Continued from my ‘Where it all started’ post, if you missed it you can always catch up HERE

So as time went by, I began to understand the workings of kitchens and Chefs. There was a world full of flavour ahead of me, technique and skills I yearned to learn.

It felt like the beginning of a long journey. Remembering that, I was a kid off the street I turned up at the back door of some forgotten restaurant looking for a job. Chef gave me an apron, nodded over his shoulder and wished me luck – I thought I was going into battle.

To be honest, some days that last statement isn’t that far from the truth.

So my 100-foot journey began, my first real Chef gig started in Southern Africa, a Head Chef and close friend of mine named ‘Cookboy’ had a huge booking for a function to cater for a 1000 VIP’s and three and half thousand other guests over three days at South Africa’s most prestigious Horse Racing event of the year – The Durban July.

Even with minimal experience, he took a chance on me, he took me under his wing and began mentoring me. Probably unbeknown to him, I still to this day hold him in the highest regard and truly appreciate the opportunity he gave me, he laid the foundation for what I was to build on in future.

He explained many basics from how important Time & Temperature was; to Seasoning from the base.
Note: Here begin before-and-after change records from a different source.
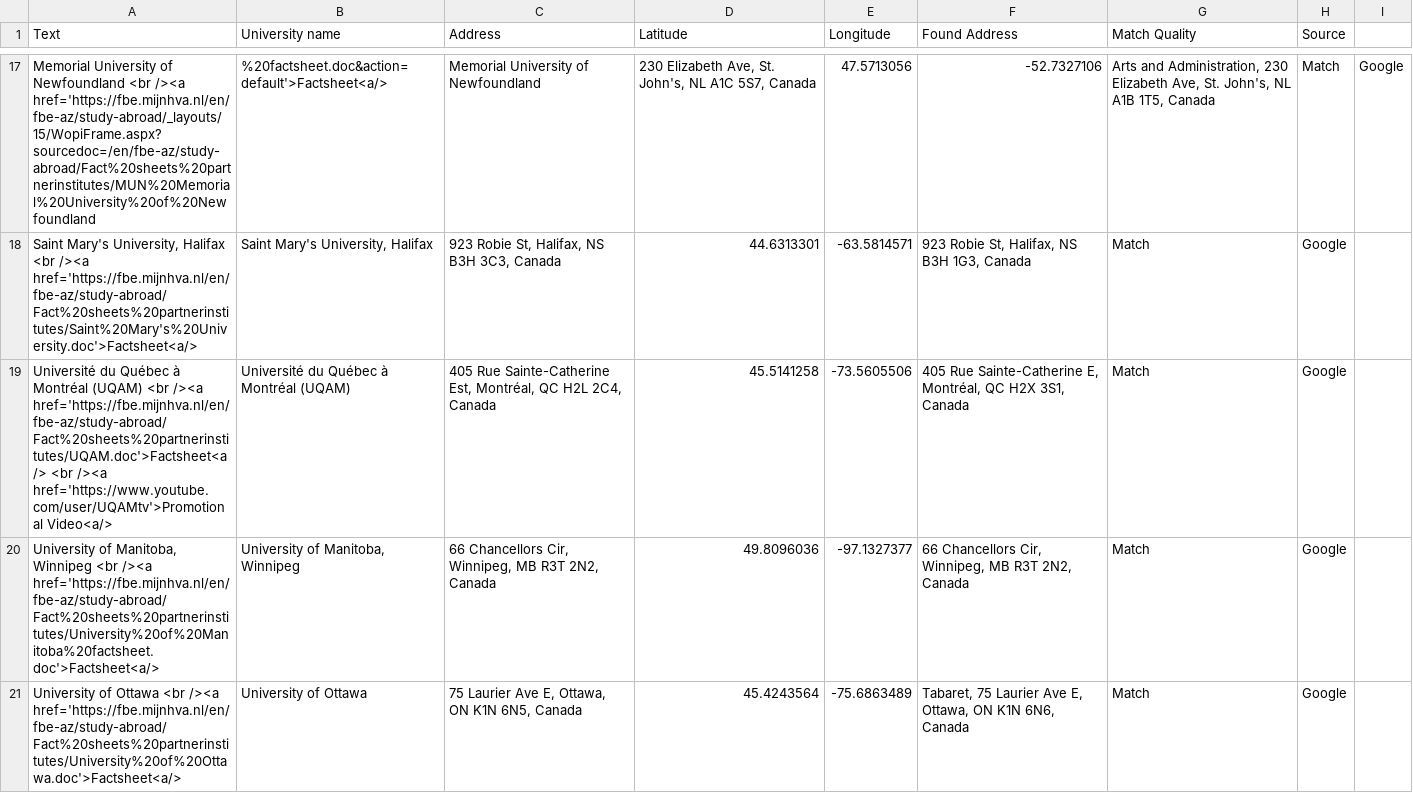
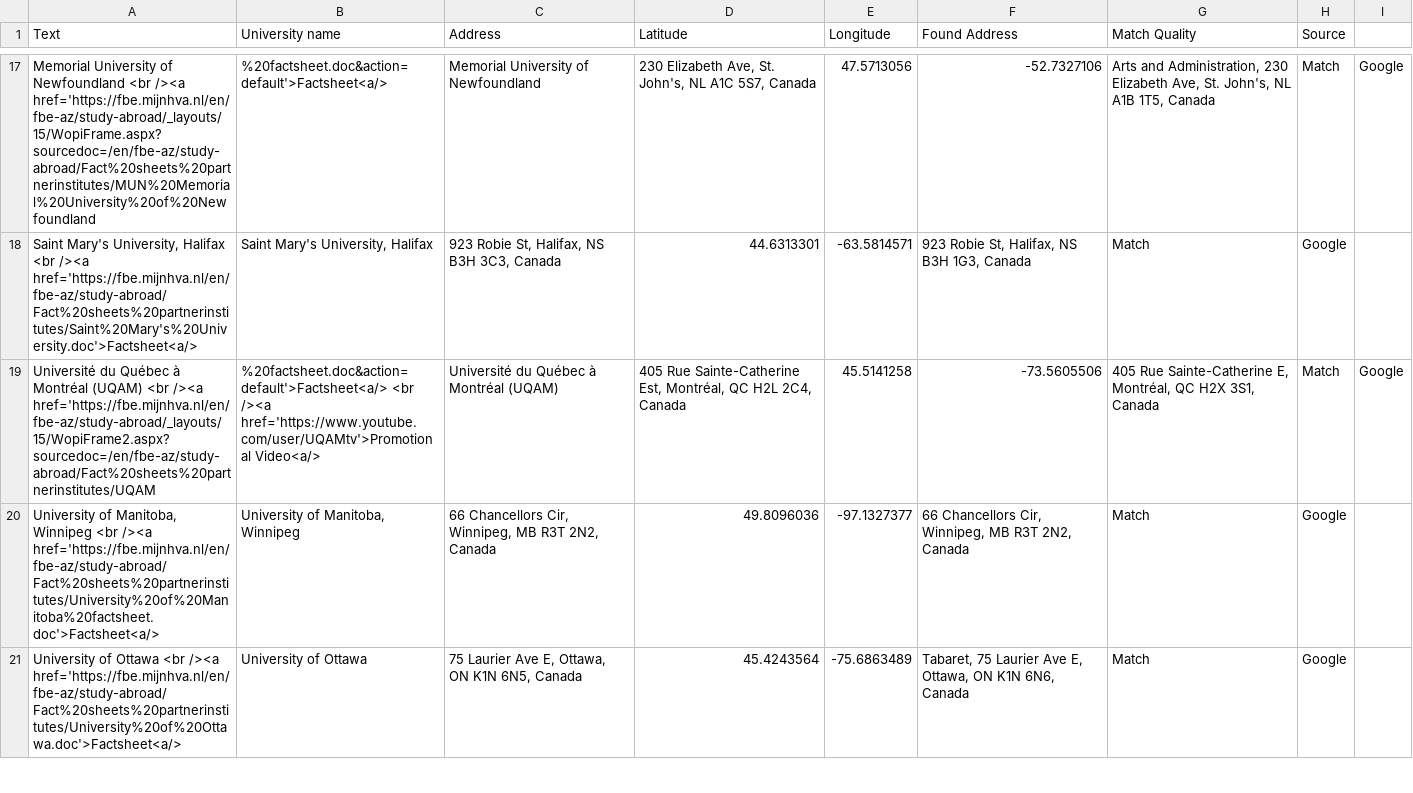
Before and after one commit to mjhallhva/mjhallhva.github.io, a CSV file: data.csv, drawn as a sheet; only a part is shown, gaps mark what is left out.

Commit message:
Update data.csv

```diff
--- a/data.csv
+++ b/data.csv
@@ -18,3 +18,3 @@ Memorial University of Newfoundland <br /><a href='https://fbe.mijnhva.nl/en/fbe
 "Saint Mary's University, Halifax <br /><a href='https://fbe.mijnhva.nl/en/fbe-az/study-abroad/Fact%20sheets%20partnerinstitutes/Saint%20Mary's%20University.doc'>Factsheet<a/>","Saint Mary's University, Halifax","923 Robie St, Halifax, NS B3H 3C3, Canada",44.6313301,-63.5814571,"923 Robie St, Halifax, NS B3H 1G3, Canada",Match,Google
-Université du Québec à Montréal (UQAM) <br /><a href='https://fbe.mijnhva.nl/en/fbe-az/study-abroad/Fact%20sheets%20partnerinstitutes/UQAM.doc'>Factsheet<a/> <br /><a href='https://www.youtube.com/user/UQAMtv'>Promotional Video<a/>, "Université du Québec à Montréal (UQAM)","405 Rue Sainte-Catherine Est, Montréal, QC H2L 2C4, Canada",45.5141258,-73.5605506,"405 Rue Sainte-Catherine E, Montréal, QC H2X 3S1, Canada",Match,Google
+Université du Québec à Montréal (UQAM) <br /><a href='https://fbe.mijnhva.nl/en/fbe-az/study-abroad/_layouts/15/WopiFrame2.aspx?sourcedoc=/en/fbe-az/study-abroad/Fact%20sheets%20partnerinstitutes/UQAM,%20factsheet.doc&action=default'>Factsheet<a/> <br /><a href='https://www.youtube.com/user/UQAMtv'>Promotional Video<a/>, "Université du Québec à Montréal (UQAM)","405 Rue Sainte-Catherine Est, Montréal, QC H2L 2C4, Canada",45.5141258,-73.5605506,"405 Rue Sainte-Catherine E, Montréal, QC H2X 3S1, Canada",Match,Google
 "University of Manitoba, Winnipeg <br /><a href='https://fbe.mijnhva.nl/en/fbe-az/study-abroad/Fact%20sheets%20partnerinstitutes/University%20of%20Manitoba%20factsheet.doc'>Factsheet<a/>","University of Manitoba, Winnipeg","66 Chancellors Cir, Winnipeg, MB R3T 2N2, Canada",49.8096036,-97.1327377,"66 Chancellors Cir, Winnipeg, MB R3T 2N2, Canada",Match,Google
```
The fundamentals of cooking. He also called on Local Restaurants and Chef Schools in the area to assist with staff, oh boy I was in my element, it felt comfortable, it felt like this was exactly where I belonged. The buzz was shattering, all stations were firing at full speed, deliveries were coming in, knives were out and rapping off like machine guns against the chopping boards, the Chefs milling around behind the stoves and I still remember the beat and clang of the whisk from Pastry. The Scullers were like magicians appearing and disappearing, all the while calling ‘Behind’, ‘Backs’, ‘coming through Hot’. As Fast as the deliveries were coming in to replenish the stock it was being allocated and processed into beautiful canapés, wholesome roasts, amazing desserts, and substantial meals.

After a solid couple days of preparation, we were in the next phase of the operation, from memory it took an army of refrigerated trucks a good few trips to make the short drive down to the Race Course. What an amazing venue I can still recall a light mist and the smell of freshly cut grass in the morning, we were set up in these massive marquee tents in the centre of the grounds, there were live cooking stations, grazing tables, and servers circulating with our freshly assembled Canapés, huge Buffets and thousands of beautiful people ready to devour all we had created. Every single Chef had to be proud we all came together and pulled it off. It was symphony orchestrated by one man. Cookboy and I worked a solid 27 hours straight a short break in between quick trip home for a shower and to grab a fresh pair of jocks, jacket and apron.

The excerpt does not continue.